Prince’s offer comes as U.S. citizens and Afghan allies are scrambling to leave the country amid the deteriorating security situation as the Taliban tighten their grip on the country. The Journal reports that NATO and U.S. teams are being dispatched to Taliban-controlled parts of Kabul to escort their people to the airport.
The U.S. evacuated roughly 19,000 from Afghanistan between early Tuesday and early Wednesday, according to a White House official, bringing the total number of individuals pulled from the region to approximately 82,300.

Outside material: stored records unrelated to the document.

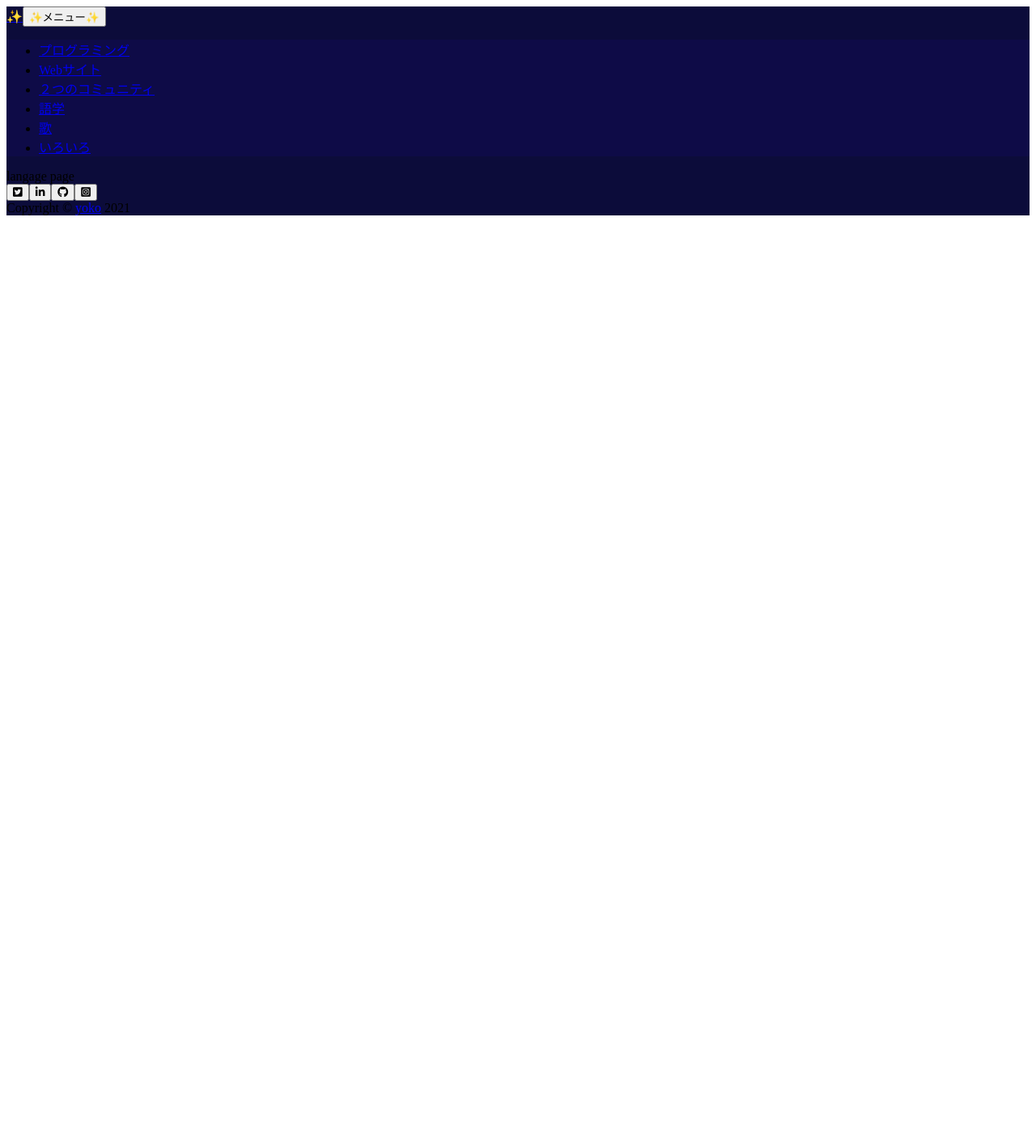
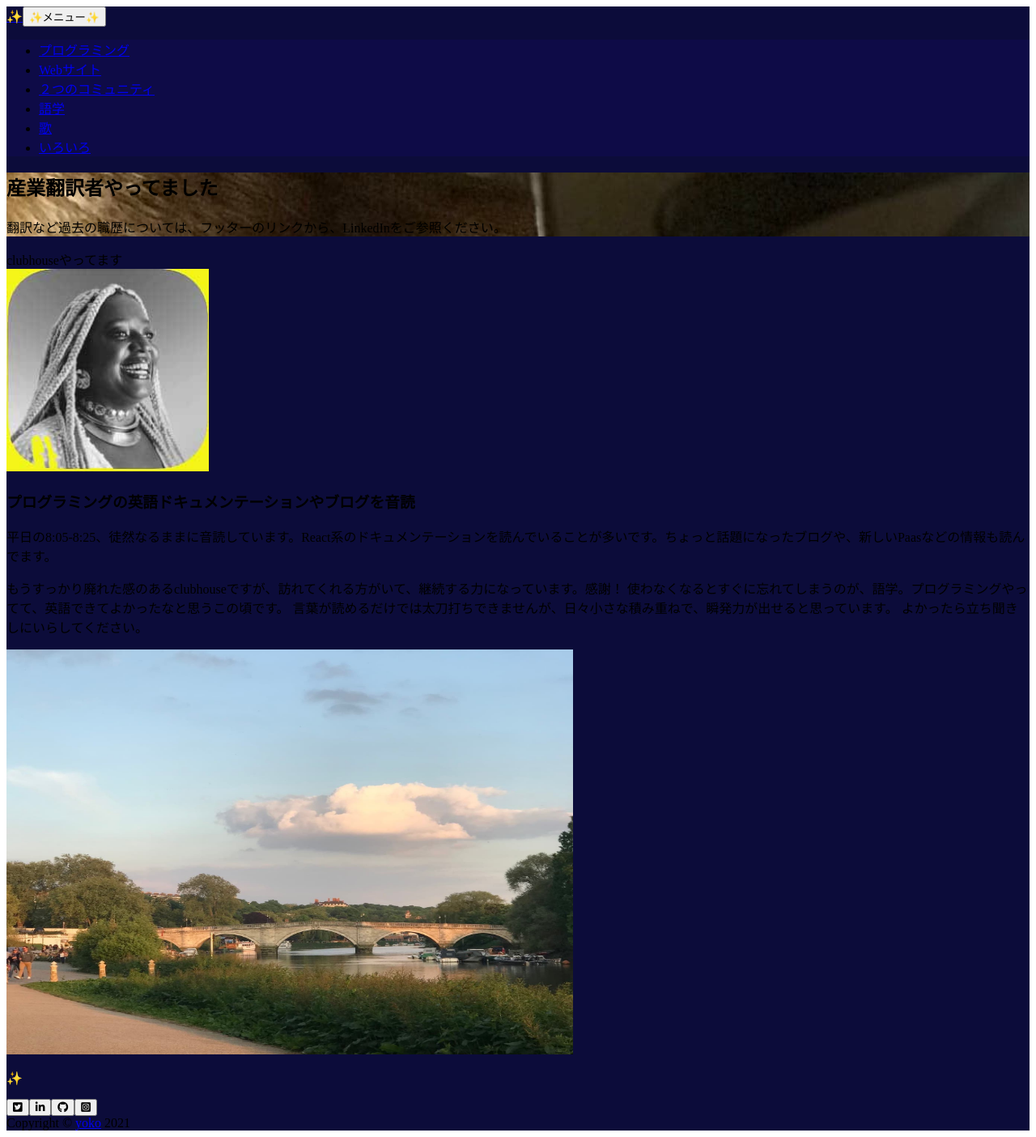
Before and after one commit to yoko-at-home/yoko-2021, a Next.js app: page /language in a window 1280 px wide. Shown: the whole page at 81% size. Before the commit the page ends 800 px from the top, so only its background shows below. Built offline with nearby package versions, Linux system fonts and the light colour scheme.

Commit message:
language更新

```diff
--- a/src/pages/language.js
+++ b/src/pages/language.js
@@ -1,7 +1,80 @@
+import Image from "next/image";
+
+import { ButtonYellow } from "../components/atom/Button";
+import { ImageShrink } from "../components/atom/ImageShrink";
+import { BannerLanding } from "../components/BannerLanding";
 import { Layout } from "../components/Layout";
 
 const language = () => {
-  return <Layout>langage page</Layout>;
+  return (
+    <Layout>
+      <BannerLanding
+        title='産業翻訳者やってました'
+        description='翻訳など過去の職歴については、フッターのリンクから、LinkedInをご参照ください。'
+      />
+      <div className='grid grid-cols-1 lg:grid-cols-2 gap-5'>
+        {/* <div className='absolute top-5 left-5 z-50' desc={"desc"} /> */}
+        <div className='flex flex-col lg:order-1 justify-center text-center'>
+          <div className='m-20'>
+            <ButtonYellow name={"clubhouseやってます"} />
+          </div>
+          <a
+            href='https://polepole.netlify.app'
+            target='_blank'
+            rel='noopener noreferrer'
+            className='inline-block mx-auto w-1/4 text-center rounded-full border-8 border-yellow-300 border-dotted'
+          >
+            <Image
+              className='bg-contain rounded-full border-8 border-yellow-300 border-dotted'
+              width={250}
+              height={250}
+              src={"/clubhouse.jpg"}
+              alt={"clubhouse"}
+              desc={"clubhouse"}
+            />
+          </a>
+        </div>
+
+        <div className='flex flex-col lg:order-2 justify-between text-center'>
+          <div className='p-5 lg:px-10'>
+            <h3 className='mb-5 text-lg md:text-2xl underline'>
+              プログラミングの英語ドキュメンテーションやブログを音読
+            </h3>
+            <p className='lg:w-min min-w-full text-sm lg:text-base text-left'>
+              平日の8:05-8:25、徒然なるままに音読しています。React系のドキュメンテーションを読んでいることが多いです。ちょっと話題になったブログや、新しいPaasなどの情報も読んでます。
+            </p>
+            <p className='lg:w-min min-w-full text-sm lg:text-base text-left'>
+              もうすっかり廃れた感のあるclubhouseですが、訪れてくれる方がいて、継続する力になっています。感謝！
+              使わなくなるとすぐに忘れてしまうのが、語学。プログラミングやってて、英語できてよかったなと思うこの頃です。
+              言葉が読めるだけでは太刀打ちできませんが、日々小さな積み重ねで、瞬発力が出せると思っています。
+              よかったら立ち聞きしにいらしてください。
+            </p>
+          </div>
+        </div>
+        {/* <div className='mt-5 text-center'>
+          <span className='inline-block items-center py-1.5 px-3 text-xs font-medium leading-none text-center text-white uppercase bg-yellow-400 rounded-full'>
+            Richmond, Surrey UK
+          </span>
+        </div> */}
+        <div className='text-center'>
+          <ImageShrink
+            width={700}
+            height={500}
+            src={"/richmond.jpg"}
+            alt={"richmond, uk"}
+            desc={"richmond, uk"}
+          />
+        </div>
+          <div className='mt-5 text-center'>
+            <p>
+              <span role='img' aria-label='sparkles'>
+                ✨
+              </span>
+            </p>
+          </div>
+      </div>
+    </Layout>
+  );
 };
 
 export default language;
```
Also changed, not shown: public/clubhouse.jpg (added), public/richmond.jpg (added).
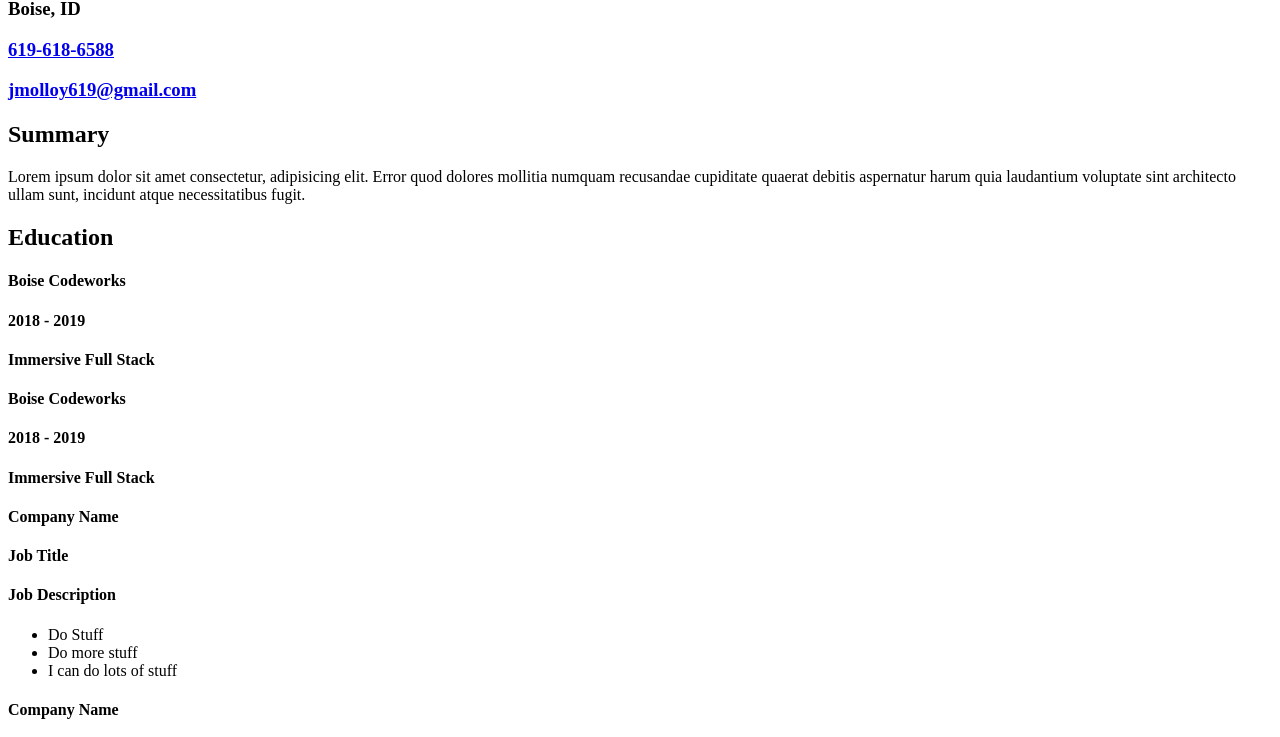
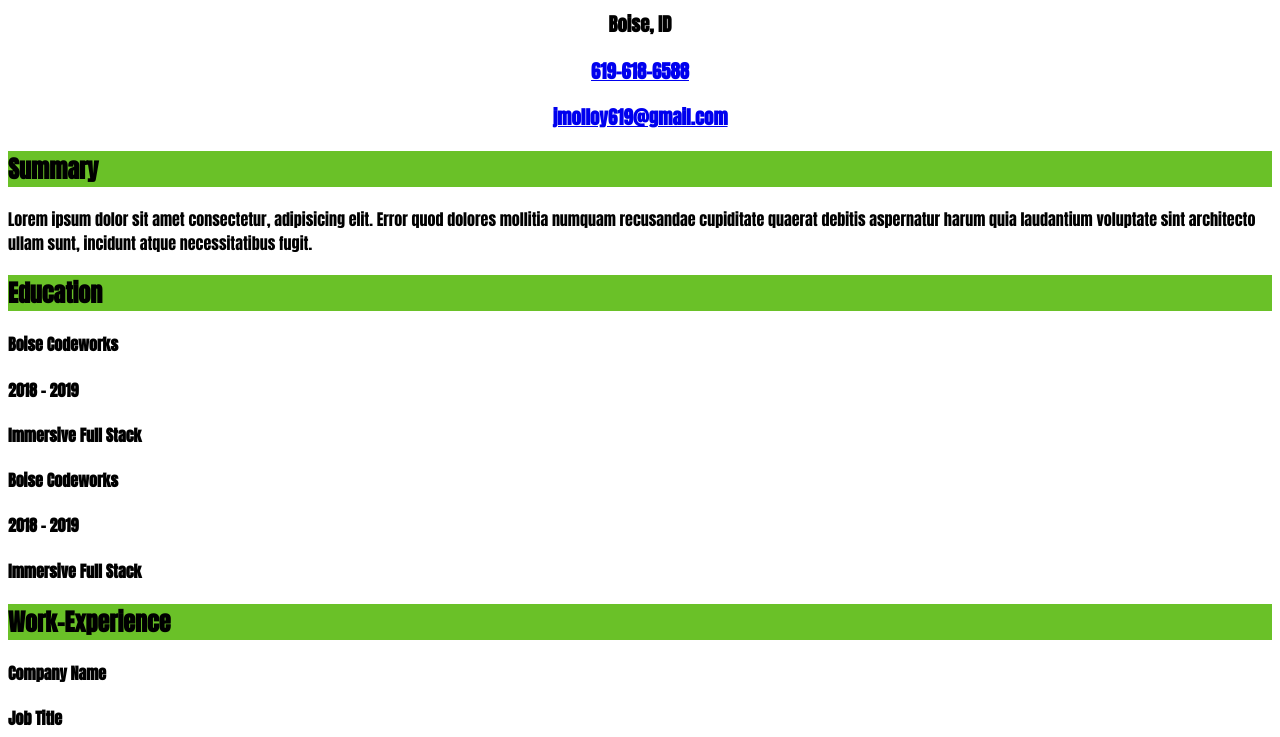
Before and after one commit to Jason-Molloy/HTML-workout-1-29, a plain HTML site: page index.html in a window 1280 px wide. Shown: the part 82-819 px from the top of the page. Drawn offline with Linux system fonts and the light colour scheme.

Commit message:
second commit today

```diff
--- a/index.html
+++ b/index.html
@@ -5,6 +5,8 @@
   <meta charset="UTF-8">
   <meta name="viewport" content="width=device-width, initial-scale=1.0">
   <meta http-equiv="X-UA-Compatible" content="ie=edge">
+  <link rel="stylesheet" href="https://fonts.googleapis.com/css?family=Anton" rel="stylesheet">
+  <link rel="stylesheet" href="style.css">
   <title>My Resume</title>
 </head>
 
@@ -23,7 +25,7 @@
         cupiditate quaerat debitis aspernatur harum quia laudantium voluptate sint architecto ullam sunt, incidunt
         atque necessitatibus fugit.</p>
     </section>
-    <section id="education">
+    <section id="education primary">
       <h1>Education</h1>
       <div class="school">
         <h4>Boise Codeworks</h4>
@@ -36,8 +38,9 @@
         <h4>Immersive Full Stack</h4>
       </div>
     </section>
-    <section id="work-experience">
+    <section id="work-experience primary">
       <class class="job">
+        <h1>Work-Experience</h1>
         <h4>Company Name</h4>
         <h4>Job Title</h4>
         <h4>Job Description</h4>
--- /dev/null
+++ b/style.css
@@ -0,0 +1,22 @@
+body {
+  font-family: 'anton', sans-serif;
+}
+section h1 {
+  background-color:#6ac128;
+}
+h1 {
+  background-color: rgb(245, 61, 61);
+}
+summary-title {
+  background-color: aqua;
+}
+header {
+  text-align: center;
+}
+header h1:hover{
+color:red;
+font-size:15px;
+}
+.primary {
+  color:green;
+}
```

Those efforts, however, have been stymied by the Taliban, who have begun to dig in against the removal of Afghans.
Taliban spokesperson Zabihullah Mujahid on Tuesday warned Afghan citizens against leaving the country, saying during a press conference, “The Afghans leaving, we are not going to allow that, and we are not even happy about it.”
The Taliban have set up checkpoints on paths leading to the airport in Kabul, where people have reported being beaten, whipped and intimidated.
Prince, a former Navy SEAL and a top ally to former President TrumpDonald TrumpSupreme Court rebuffs Biden over Trump-era ‘Remain in Mexico’ policy Judge declares mistrial in Michael Avenatti embezzlement case Herschel Walker files paperwork to run for Senate in Georgia MORE, gained widespread attention in 2007 when contractors from Blackwater killed 17 civilians in Iraq.
He has also faced accusations of breaking arms embargoes on Somalia and Libya and has denied allegations of setting up a backchannel communications line with the Russian government.